Money makes the world go round: A blog about the business and culture of all things entertaining in the world of theater, television, film, music, art, gadgets, gizmos and other life necessities (and probably other things, knowing myself)

Monday, December 6, 2010

Devil Boys: A breakup over money issues

With a plastic cup of cabernet sauvignon in my hand, I couldn’t remember another time I laughed so hard on a Friday night, alone. Well, I wasn’t technically alone since I was sitting in a dimly lit room with, say, thirty other people.

But it WAS a Friday night and I had traveled to midtown’s New World Stages to witness the wackiness circulating the off-Broadway play “Devil Boys from Beyond.”

The hilarious script made its public debut during the previous year’s New York International Fringe Festival and broke box office records, despite limited stage props and an inability to pay their talents. But the funny lines and chemistry between those involved kept the show sold out every night as people lined the streets to witness the success of a low budget production.

Then, Buddy Thomas took his science-fiction spoof and collaborated with Kenneth Elliott to produce an even more bizarre script.

Despite a stomach-clenching comedic act that was fresh, unique and everything else you wanted in a performance, the play ended nearly three weeks early for one main reason: money.

Devil Boys’ budget was set at a standard (in regards to off-Broadway productions) $100,000 but when the show didn’t instantly take off and expenses kept racking up as the weeks continued, the show came to an abrupt end before its time was up.

When I heard of the news, I was heartbroken. Honestly, the play made me laugh, cry and think. But aside from the was the chemistry…I could feel the chemistry from my seat in the audience. And if there wasn’t chemistry behind the curtains, well, the actors certainly knew how to pretend there was when the spotlight hit them.

“Simply to me, that’s what theater is all about – connecting the actors to the audience,” said Elliott, director and co-author. “It’s how I got my start…doing shows in clubs in the East Village when I moved to New York.”

Elliott talked about the good ol’ days when he was involved in plays like “Vampire Lesbians of Sodom” and the whole performance was acted out in front of a backdrop in some dark club.

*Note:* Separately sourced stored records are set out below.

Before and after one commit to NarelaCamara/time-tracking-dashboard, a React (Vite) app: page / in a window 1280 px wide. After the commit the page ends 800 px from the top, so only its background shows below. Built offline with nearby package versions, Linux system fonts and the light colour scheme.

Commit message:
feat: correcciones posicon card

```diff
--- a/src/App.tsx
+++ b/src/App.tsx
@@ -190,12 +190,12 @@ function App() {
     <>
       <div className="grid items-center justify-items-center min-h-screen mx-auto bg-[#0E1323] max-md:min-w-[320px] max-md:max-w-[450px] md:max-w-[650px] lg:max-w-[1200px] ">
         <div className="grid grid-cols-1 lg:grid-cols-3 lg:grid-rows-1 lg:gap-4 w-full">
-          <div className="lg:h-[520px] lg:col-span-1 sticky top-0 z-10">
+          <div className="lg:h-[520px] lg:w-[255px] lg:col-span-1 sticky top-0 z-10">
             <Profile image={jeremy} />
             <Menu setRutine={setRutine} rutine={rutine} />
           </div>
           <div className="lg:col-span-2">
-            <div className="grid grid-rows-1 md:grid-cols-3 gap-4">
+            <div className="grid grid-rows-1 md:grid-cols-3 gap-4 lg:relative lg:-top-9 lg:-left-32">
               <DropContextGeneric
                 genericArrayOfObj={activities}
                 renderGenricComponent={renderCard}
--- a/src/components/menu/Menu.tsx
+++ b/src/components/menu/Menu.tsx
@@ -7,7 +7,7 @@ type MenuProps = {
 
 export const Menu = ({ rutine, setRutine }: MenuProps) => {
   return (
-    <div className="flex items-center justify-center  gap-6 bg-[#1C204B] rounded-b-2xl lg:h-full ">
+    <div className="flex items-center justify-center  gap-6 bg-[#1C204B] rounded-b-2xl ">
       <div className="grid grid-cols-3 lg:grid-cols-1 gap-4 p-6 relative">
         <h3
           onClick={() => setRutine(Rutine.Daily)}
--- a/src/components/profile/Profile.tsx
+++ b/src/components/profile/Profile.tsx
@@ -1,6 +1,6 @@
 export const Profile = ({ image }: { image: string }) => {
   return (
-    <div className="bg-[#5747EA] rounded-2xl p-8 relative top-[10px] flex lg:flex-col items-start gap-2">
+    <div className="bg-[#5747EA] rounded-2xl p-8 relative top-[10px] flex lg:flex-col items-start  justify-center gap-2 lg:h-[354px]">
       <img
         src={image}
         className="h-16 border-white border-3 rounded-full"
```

With all that said, you must be prepared for operating preview losses associated with off-Broadway productions, Elliott explained.

“Usually it takes a few weeks where there are previews that you have to pay for,” he said. “Advertising is extremely expensive...contingency funds… in most theater budgets, there are significant items needed in capitalization.”
With all the attention that a big money production can receive before its art is even shared with the world, the low budget entertainment industry – the “underdog” of show business – must take on creative endeavors to fight against the big money.

“When the script and the cast is right, it doesn’t matter how much money is put into the play, it’s good,” said Jeff Riberdy, a casted alien in the out-of-this-world 'Devil Boys.’ “But in order to make the big bucks, you have to go Broadway… it’s just the place to be for the money.” 

Top Secret: Facebook Takes Over with New...Phone??

Following Apple's footsteps, word is out that Facebook is building the software and working with a third party to produce the hardware for a new phone.


Currently the number one Web site in the United States (with Google coming in a close second), Facebook has reasons to feel threatened and left behind by the power held by the iPhone and Android. Less than a year ago, news circulated that Google was working on a phone which we now know is the Nexus One. It won't be surprising if Facebook will have their own phone by next year. 

And why shouldn't they? Why stay an app when you can etch your name on the entire software? In other words, why rent when you can own? Zuckerberg, the youngest self-made billionaire to-date, has reasons to feel owning a mere app on a smartphone isn't going to cut it in long-term competition.  

So what's the phone going to look like? Is it going to be blue? The phone could come out in a number of styles and appearances, but the bottom line here is price. And who's going to buy it?

I'd say, most likely, the phone will be cheap...probably dirt enough so that more people can afford to buy it. Facebook is free to the public and now it's the number one Web site so why shouldn't the phone be affordable and be the number one phone?

Two upper-level employees - Joe Hewitt and Matthew Papakipos - are said to be working on the top secret project. Creating all of Facebook's iPhone web applications and formerly assisting to create the Firefox browser, Hewitt is qualified to work on a new software for a top secret phone. On the same scale, Papakipos is equally qualified as the recent lead developer of the Google Chrome OS project. Interestingly enough, Papakipos left this past June before the project was finished, most likely, for a more "exciting" project speculated to be - that's right - the new Facebook phone. 

Officially the word isn’t out yet and we don’t know when the secret launch date will be. And how the Facebook geniuses will integrate Facebook into the phone will, well, be another blog post.